I went to Stop & Shop today (never Big Y) to pick up some foodstuff for a party tonight, and I heard the cashier ask the woman ahead of me if she wanted to buy a Stop & Shop reusable bag for 99 cents.
"No, thanks," she said.
"You'll have to do it sooner or later," the elderly bagger said, "because after this month, we won't be providing them anymore."
"Will you still have a job?" I asked the bagger.
"Oh, yes, we'll all still be here," he said.
Now, I'm not sure if Stop & Shop's bags are being produced in an environmentally responsible way-- I'll find out more the next time I go-- but this is certainly a step in the right direction. Every now and then, voluntary action gets the jump on mandated regulation.

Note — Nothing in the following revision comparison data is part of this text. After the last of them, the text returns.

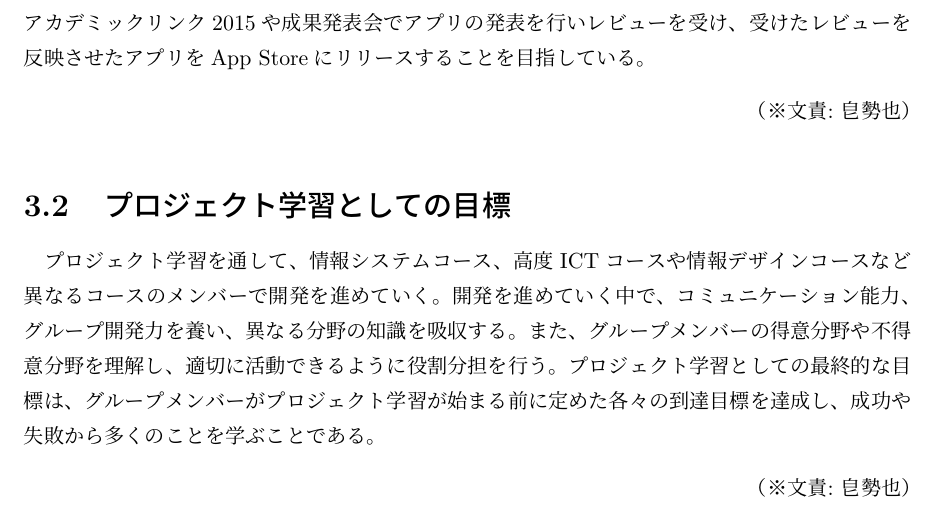
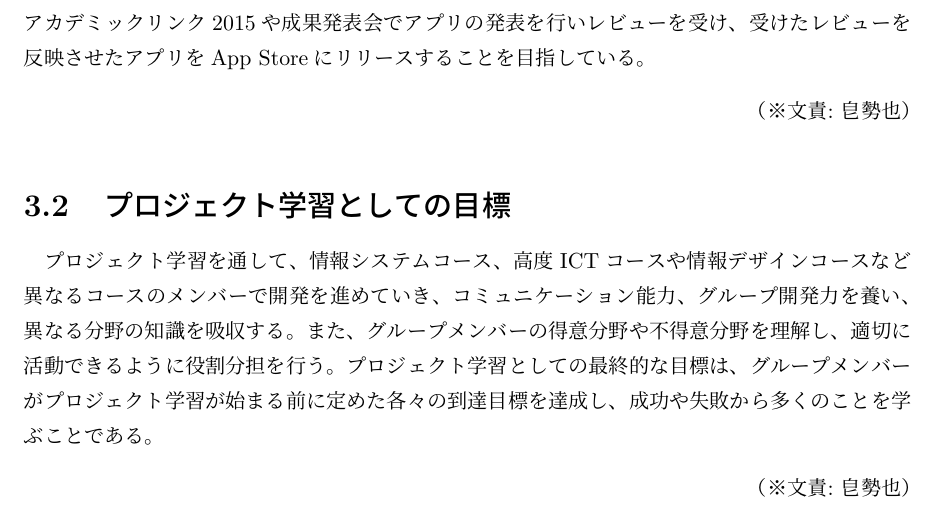
Before and after one commit to FUNPBL2015/edu_groupreport, a LaTeX thesis (group.tex): part of page 10 of 54, cut so that both start at the same text. Compiled offline with pLaTeX and dvipdfmx.

Commit message:
なかしんさんレビュー直した2

```diff
--- a/group.tex
+++ b/group.tex
@@ -176,7 +176,7 @@ I would like to plan for differentiation with the software because the suggestio
 \bunseki{皀勢也}
 
 \section{プロジェクト学習としての目標}
-プロジェクト学習を通して、情報システムコース、高度ICTコースや情報デザインコースなど異なるコースのメンバーで開発を進めていく。開発を進めていく中で、コミュニケーション能力、グループ開発力を養い、異なる分野の知識を吸収する。また、グループメンバーの得意分野や不得意分野を理解し、適切に活動できるように役割分担を行う。プロジェクト学習としての最終的な目標は、グループメンバーがプロジェクト学習が始まる前に定めた各々の到達目標を達成し、成功や失敗から多くのことを学ぶことである。
+プロジェクト学習を通して、情報システムコース、高度ICTコースや情報デザインコースなど異なるコースのメンバーで開発を進めていき、コミュニケーション能力、グループ開発力を養い、異なる分野の知識を吸収する。また、グループメンバーの得意分野や不得意分野を理解し、適切に活動できるように役割分担を行う。プロジェクト学習としての最終的な目標は、グループメンバーがプロジェクト学習が始まる前に定めた各々の到達目標を達成し、成功や失敗から多くのことを学ぶことである。
 \bunseki{皀勢也}
 
 %3章
```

I've often thought that manufacturing shopping bags could be a great cottage industry right right here in Western Mass. It's just one of the very manyl green collar jobs that could help revitalize our region if we only had the vision and the will.
One of my daughters is getting married in June, and last year for Christmas I bought her enough bags for a two-person household from Eco-Bags. I liked the product a lot, and the prices were reasonable given that they are fair trade and environmentally manufactured, but how much nicer-- as well as more environmental-- if I had been able to buy it locally!
I wrote back in February about some of the larger issues with plastic waste-- and yes, I know it's not the only environmental change we have to make-- but it is a significant problem and I'm proud of Stiop & Shop for making a move in the right direction.